Though their label began as a mix of Americana-inspired workwear and traditional English tailoring, David Neville and Marcus Wainwright have adopted a more-the-merrier approach to influences since. Their recent menswear collections have drawn from various and disparate traditions, sporting to Scottish, military to millennial. This season, they pushed further still. One the one hand, Wainwright explained at their new showroom this week, they were drawn to surfing. ("It's a culture that's very attractive," he explained, while admitting that neither he nor partner David Neville is much of a surfer.) On the other hand, they referenced cholo culture, which grew out of the Latino gang scene of Los Angeles and the southwest.

It was the cholos who gave Rag & Bone the giant, diagonally pleated cropped pants that made a curious new addition to their range. The real-life cholos bought their Dickies several sizes too big and folded or belted them into the shape; the label's are sewn in place, for the volume without the uncertainty. Wainwright and Neville aren't the first designers to borrow the style, though you imagine they likely are the first to reimagine the Hawaiian shirt (a surfer staple) in a low-riders, barbed wire, and apartment complexes print. How you feel about that will depend on how open you are to a luxury label lifting street culture emblems for fun and for profit. Likewise the thick-soled slip-ons. "It's that Boyz N the Hood look," Wainwright explained. "A cross between Stubbs & Wootton and cholos."

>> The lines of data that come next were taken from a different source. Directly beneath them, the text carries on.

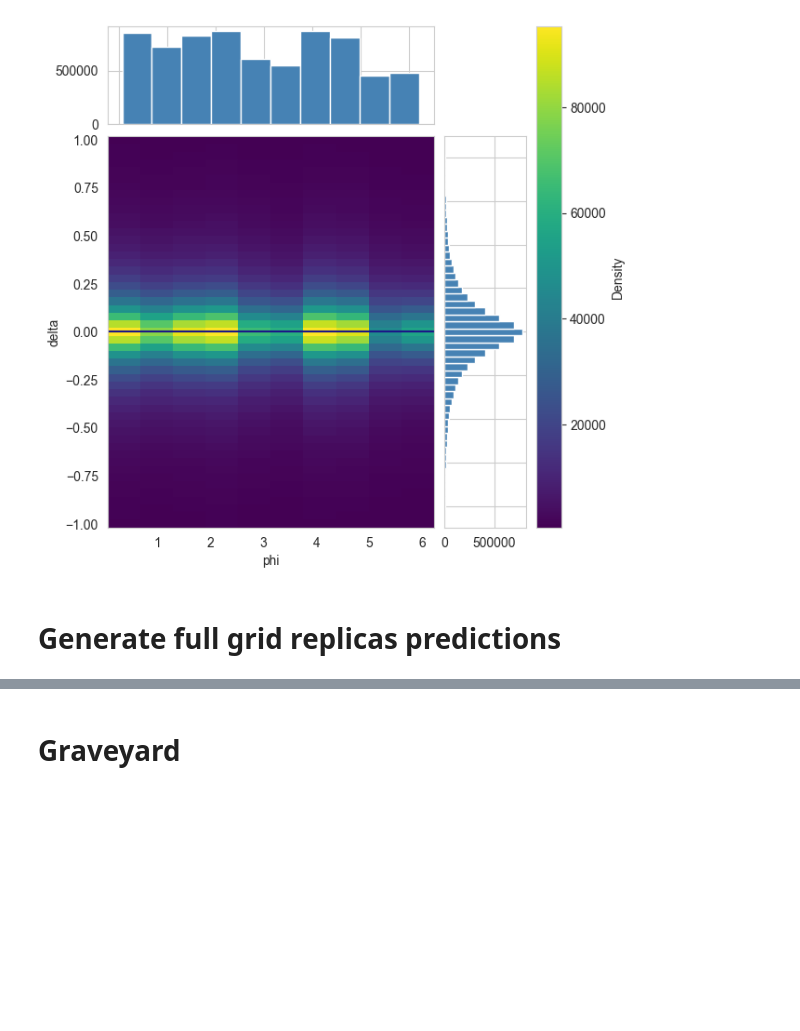
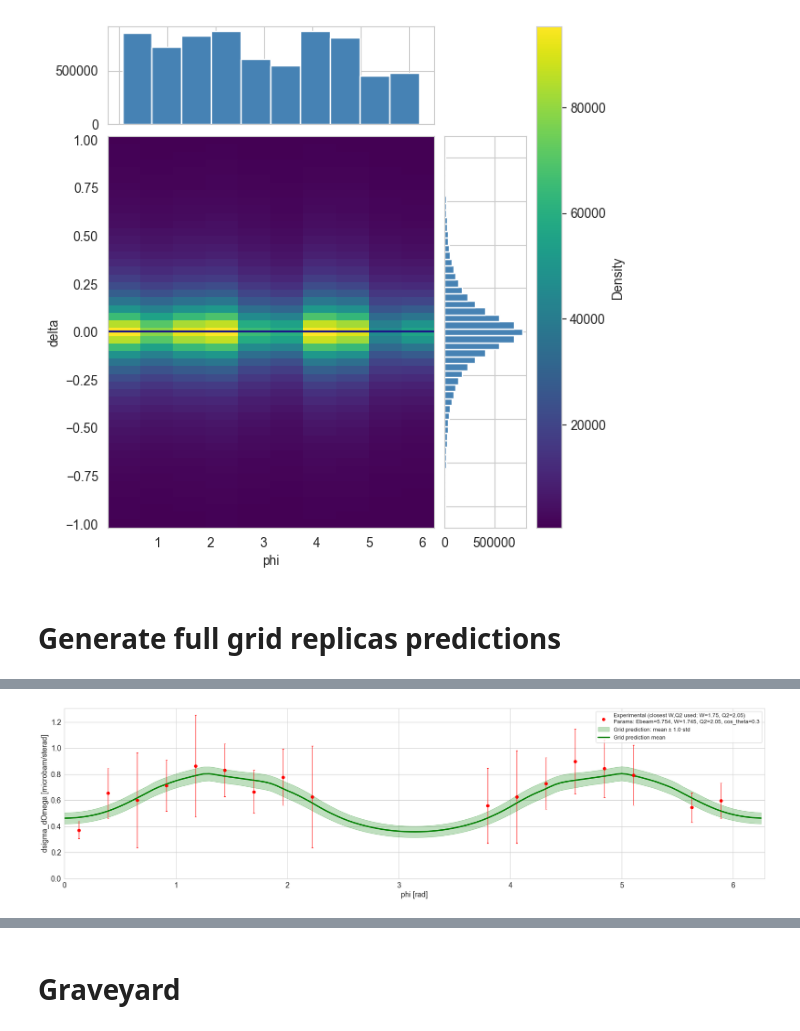
Before and after one commit to SINPML/pi_n_xsec, a Jupyter notebook: replicas/replicas_eval.ipynb, the cells around one changed output, grey strips where cells are left out. Drawn from its saved outputs; the diff is of its cells as text; code cells hidden in the pictures; blank space fills up the shorter version.

Commit message:
replica final with graphs

```diff
--- a/replicas/replicas_eval.ipynb
+++ b/replicas/replicas_eval.ipynb
@@ -209,0 +499,13 @@ df_full_grid
+# %%
+plot_exp_vs_grid_band(
+    df_grid=df_full_grid_final,
+    df_exp=df,
+    E_beam=5.754,
+    W=1.745,
+    Q2=2.05,
+    cos_theta=0.3,
+    grid_mean_col="dsigma_dOmega_replica_predicted_mean",
+    grid_std_col="dsigma_dOmega_replica_predicted_std",
+)
+# %% [output]
+[figure, added]
```
Also changed, not shown: parts of 9 cells of this notebook.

Scattered throughout, whether in surfing looks (with surfboard stripes, lifeguard yellow wax cloth shorts) or cholo styles (with shirts closed at the top and open below), were the kind of tailored pieces that continue to define the brand, whatever the flavor of the season might be. Wainwright spoke of an "element of England," grounding the more out-there looks. And that's just what they'll do. Everyone (or maybe everyone but a cholo) will warm to a hand-tailored morning coat made at Martin Greenfield's Brooklyn factory. Or the dandy-friendly jacquard suiting, a first for the brand. It came in both blazer and, intriguingly, windbreaker form. "You can imagine Jagger wearing it," Neville piped in. Sartorially speaking, a boy from a slightly nearer hood.